Publications of the Week, June 2
First review of all available evidence

2020-06-02

SARS-CoV-2: Physical distancing and face and eye protection in preventing viral transmission

Chu DK, Akl EA, Duda S, Solo K, Yaacoub S, Schünemann HJ; COVID-19 Systematic Urgent Review Group Effort (SURGE) study authors. Physical distancing, face masks, and eye protection to prevent person-to-person transmission of SARS-CoV-2 and COVID-19: a systematic review and meta-analysis. Lancet. Published online June 1, 2020. doi:10.1016/S0140-6736(20)31142-9. Accessed June 2, 2020.

Click here for an interview with Dr Derek Chu, the first author of the study.

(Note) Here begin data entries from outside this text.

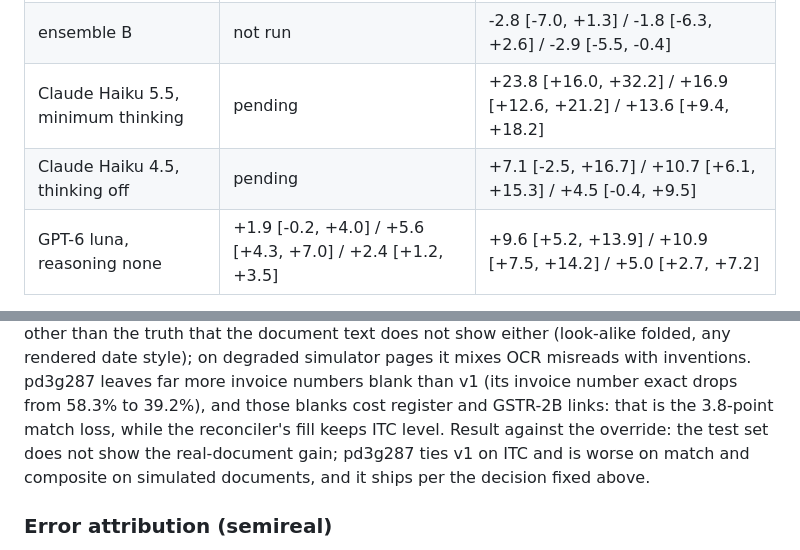
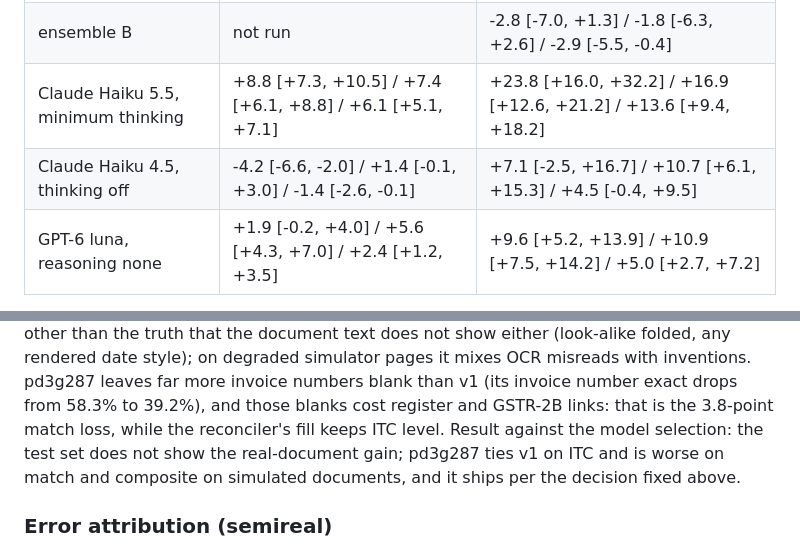
Before and after one commit to chayan-bit/gst-recon-agent, a Markdown page: reports/hybrid.md, 2 parts joined by grey strips. Rendered like a GitHub page.

```diff
--- a/reports/hybrid.md
+++ b/reports/hybrid.md
@@ -24,8 +24,8 @@ Paired delta vs pd3g287 [95% CI], ITC exact / match / composite:
 |---|---|---|
 | student-perdoc-sft v1 | +0.1 [-1.3, +1.5] / +3.8 [+2.7, +4.8] / +1.1 [+0.2, +2.1] | -2.6 [-6.7, +1.4] / -7.4 [-13.7, -1.4] / -4.3 [-7.0, -1.7] |
 | ensemble B | not run | -2.8 [-7.0, +1.3] / -1.8 [-6.3, +2.6] / -2.9 [-5.5, -0.4] |
-| Claude Haiku 5.5, minimum thinking | pending | +23.8 [+16.0, +32.2] / +16.9 [+12.6, +21.2] / +13.6 [+9.4, +18.2] |
-| Claude Haiku 4.5, thinking off | pending | +7.1 [-2.5, +16.7] / +10.7 [+6.1, +15.3] / +4.5 [-0.4, +9.5] |
+| Claude Haiku 5.5, minimum thinking | +8.8 [+7.3, +10.5] / +7.4 [+6.1, +8.8] / +6.1 [+5.1, +7.1] | +23.8 [+16.0, +32.2] / +16.9 [+12.6, +21.2] / +13.6 [+9.4, +18.2] |
+| Claude Haiku 4.5, thinking off | -4.2 [-6.6, -2.0] / +1.4 [-0.1, +3.0] / -1.4 [-2.6, -0.1] | +7.1 [-2.5, +16.7] / +10.7 [+6.1, +15.3] / +4.5 [-0.4, +9.5] |
 | GPT-6 luna, reasoning none | +1.9 [-0.2, +4.0] / +5.6 [+4.3, +7.0] / +2.4 [+1.2, +3.5] | +9.6 [+5.2, +13.9] / +10.9 [+7.5, +14.2] / +5.0 [+2.7, +7.2] |
 
 Invented identity under the INVENTED rule of `gst_recon/rewards/doc.py` (a GSTIN, invoice number or date other than the truth where the page does not show the truth, over 3 identity slots per parsed document), a per-document proxy:
@@ -309,7 +309,7 @@ Per-document identity on the 2,252 simulator test documents, with two further de
 "Invented (truth empty)", a different definition, is the realinv one: a non-empty value where the truth is "" (GSTIN, number, date, place of supply, original invoice number, line HSN).
 "Value absent from page", a third definition, counts identity values (GSTIN, number, date) other than the truth that the document text does not show either (look-alike folded, any rendered date style); on degraded simulator pages it mixes OCR misreads with inventions.
 pd3g287 leaves far more invoice numbers blank than v1 (its invoice number exact drops from 58.3% to 39.2%), and those blanks cost register and GSTR-2B links: that is the 3.8-point match loss, while the reconciler's fill keeps ITC level.
-Result against the override: the test set does not show the real-document gain; pd3g287 ties v1 on ITC and is worse on match and composite on simulated documents, and it ships per the decision fixed above.
+Result against the model selection: the test set does not show the real-document gain; pd3g287 ties v1 on ITC and is worse on match and composite on simulated documents, and it ships per the decision fixed above.
 
 ### Error attribution (semireal)
 
```
Also changed, not shown: other parts of reports/hybrid.md (+12 -12 lines), reports/results.md (+15 -15 lines).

Severe acute respiratory syndrome coronavirus 2 (SARS-CoV-2), which is responsible for the current pandemic and causes coronavirus disease 2019 (COVID-19), is spread from person to person through close contact. Current evidence indicates that the mode of transmission is by large respiratory droplets at mucosal sites and potentially through fine respiratory aerosols. It is uncertain whether and to what extent person-to-person physical distancing and barrier methods, specifically facial masks or eyewear, will prevent or limit viral transmission.

This systematic review and meta-analysis, funded by the World Health Organization (WHO), assessed the effect of physical distancing and the use of masks and eye protection on the transmission of 3 coronaviruses: SARS-CoV-2, responsible for COVID-19; SARS-CoV-1, responsible for SARS; and MERS-CoV, responsible for Middle East respiratory syndrome (MERS). There were 44 observational comparative studies included (no randomized controlled trials) that assessed health-care and non–health-care (community-based) settings, totaling 25,697 patients from 16 countries. The studies were assessed using the GRADE (Grading of Recommendations, Assessment, Development and Evaluation) methodology.

The main findings:

  • Virus transmission was lower with physical distancing ≥1 meter than with <1 meter, with an adjusted odds ratio (AOR) of 0.18 (95% CI, 0.09-0.38). Virus transmission decreased as a function of increasing distance, as expressed by a change in the relative risk (RR) for transmission per 1 meter of distance of 2.02 (95% CI, 1.08-3.76).
  • Virus transmission was lower with the use of any facemask, with an AOR of 0.15 (95% CI, 0.07-0.34). However, the use of N95 or similar facemasks provided a lower risk for viral transmission (AOR, 0.04; 95% CI, 0.004-0.300) than disposable surgical or reusable 12- to 16-layer cotton masks (AOR, 0.33; 95% CI, 0.17-0.61).
  • Virus transmission was lower with the use of eye protection (goggles and face shields, with one study using eyeglasses), with an AOR of 0.22 (95% CI, 0.12-0.39).

In terms of strength of evidence, studies assessing physical distancing provided moderate certainty of evidence, whereas those assessing facemasks and eye protection provided low certainty of evidence.

This meta-analysis suggests that effective methods used to prevent person-to-person transmission of SARS-CoV-2 include physical distancing of at least 1 meter, with added benefit of 2-meter distancing; the use of facemasks, especially N95 or similar type; and the use of eye protection.

Infographics

Click to view the full image.

Infographic summarizing findings of The Lancet publication courtesy of the meta-analysis authors.

Click to view the full image.

Infographic summarizing findings of The Lancet publication.

We would love to hear from you

  • Do you have any comments?
  • Have you found a mistake?
  • Would you like to suggest a feature?

We use cookies to ensure you get the best browsing experience on our website. Refer to our Cookies Information and Privacy Policy for more details.